Reserves.  Reserves are generally used for capital improvements with a calculable life, and tornadoes don’t avoid a property simply because it’s not obsolete.  However, if your association has a strong reserve fund and keeps a regularly-updated reserve study in place to avoid special assessments during normal operations, it will be more able to weather an unexpected storm.

Education.  In connection with maintaining proper reserves and insurance, education helps community members understand the scope of their obligations.  This education allows an owner to prepare for the worst case scenario.  We frequently see this problem in condominium cases – an owner may not realize that he or she is obligated to insure the unit interior, and is left with bare walls and no finishes after the association’s insurance repairs are complete.  This can create a rift in any community, and this is particularly damaging when a community needs to join together in the wake of a storm.

Communication.  A homeowner is powerless in the face of a storm like the ones that hit Oklahoma.  This can be compounded if the owner feels like the association is not taking appropriate action.  Talk to your homeowners, using a clear and simple message and a unified position from the Board.  Give details regarding repairs and estimated timelines.  Make sure all meetings are open.  Everyone will be upset and stressed, but the board needs to guide the association to help the members heal.

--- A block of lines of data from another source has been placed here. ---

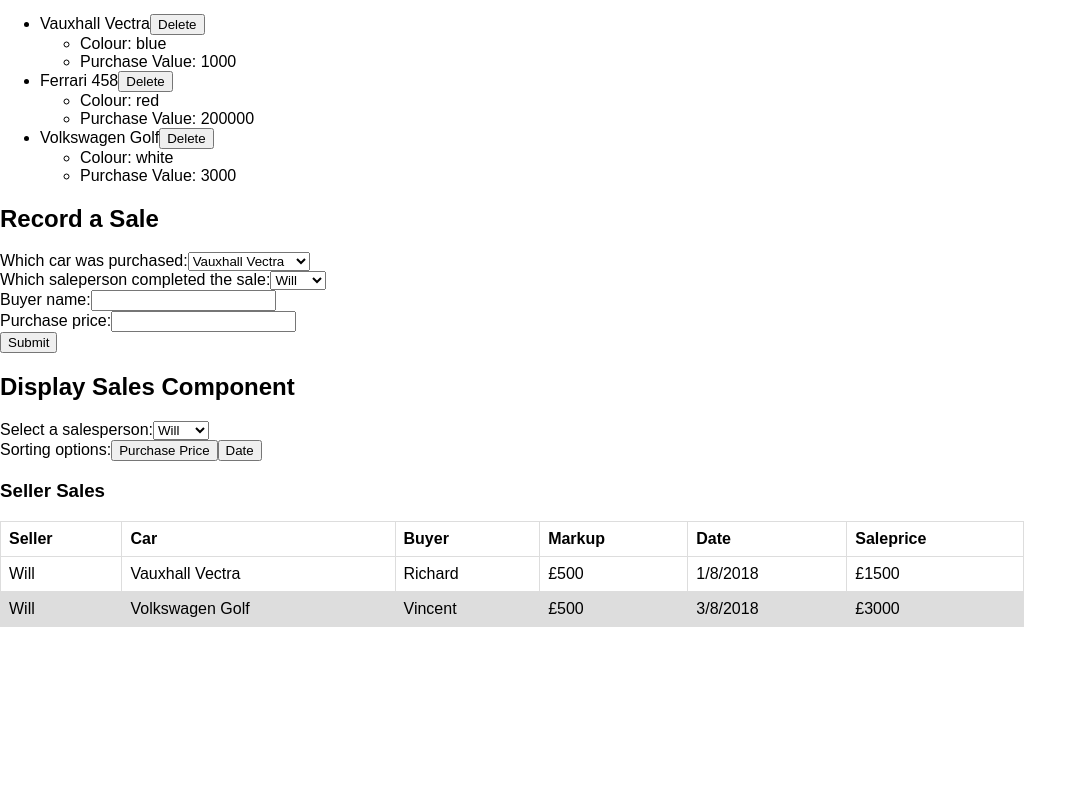
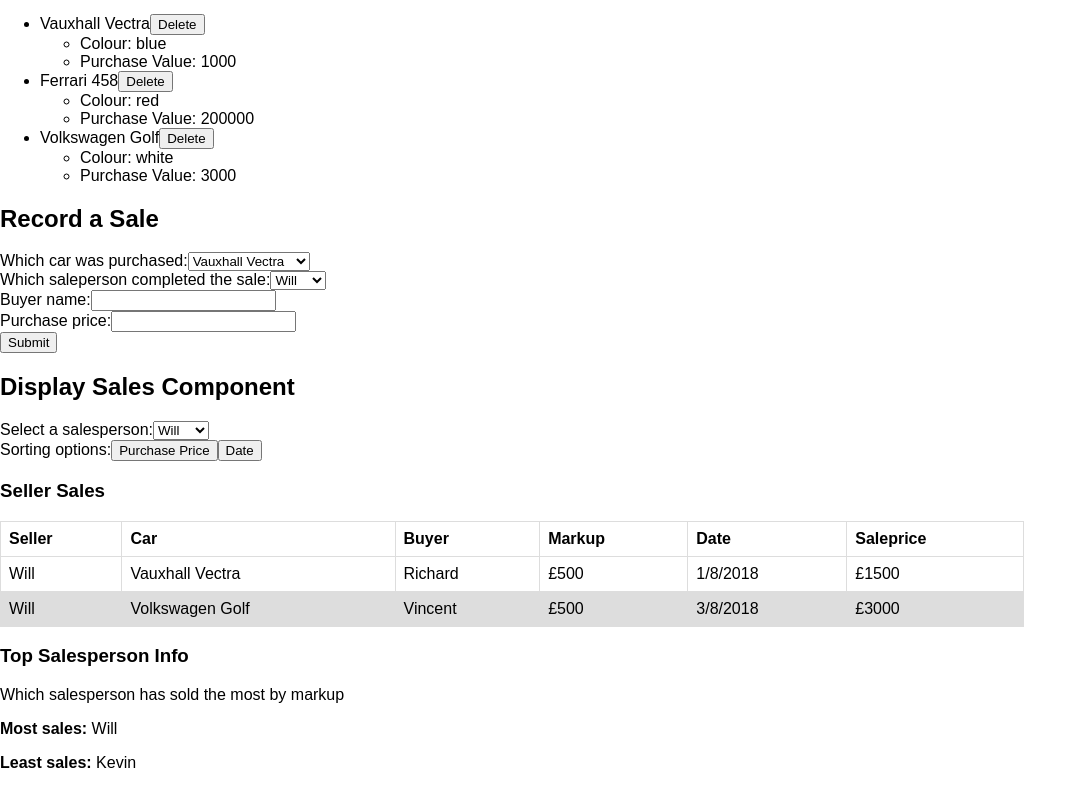
Before and after one commit to Moombai/cars-r-us, a React (Create React App) app: page / in a window 1280 px wide. Shown: the part 382-1170 px from the top of the page, without its empty margins (0-1087 px from the left). Before the commit the page ends 1009 px from the top, so only its background shows below. Built offline with nearby package versions, Linux system fonts and the light colour scheme.

Commit message:
Display top and bottom performer

```diff
--- a/src/components/DisplaySales.js
+++ b/src/components/DisplaySales.js
@@ -11,7 +11,41 @@
     this.setState({ value: event.target.value });
   }
 
+  calculatePerformance = () => {
+    const trackSales = {};
+    let topPerformer;
+    let worstPerformer;
+
+    this.props.sales.forEach((sale, index) => {
+      if (trackSales[sale.seller]  === undefined) {
+        trackSales[sale.seller] = sale.markup;
+      } else {
+        trackSales[sale.seller] += sale.markup;
+      }
+    });
+
+    let arr = Object.values(trackSales);
+    let min = Math.min(...arr);
+    let max = Math.max(...arr);
+
+    for (var salesperson in trackSales) {
+
+      if (trackSales[salesperson] === max) {
+        topPerformer = salesperson;
+      } else if (trackSales[salesperson] === min) {
+        worstPerformer = salesperson;
+      }
+    }
+
+    return {
+      top: topPerformer,
+      bottom: worstPerformer
+    }
+  }
+
   render() {
+    // get the top and bottom performer
+    const performanceData = this.calculatePerformance();
     return (
       <div>
         <h2>Display Sales Component</h2>
@@ -61,6 +95,11 @@
             }
             </tbody>
           </table>
+
+          <h3>Top Salesperson Info</h3>
+          <p>Which salesperson has sold the most by markup</p>
+          <p><strong>Most sales:</strong> {performanceData.top}</p>
+          <p><strong>Least sales:</strong> {performanceData.bottom}</p>
         </div>
       </div>
     );
```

While no one can predict the severity or impact of a tornado, a proactive association board can prepare for the worst while working towards the best.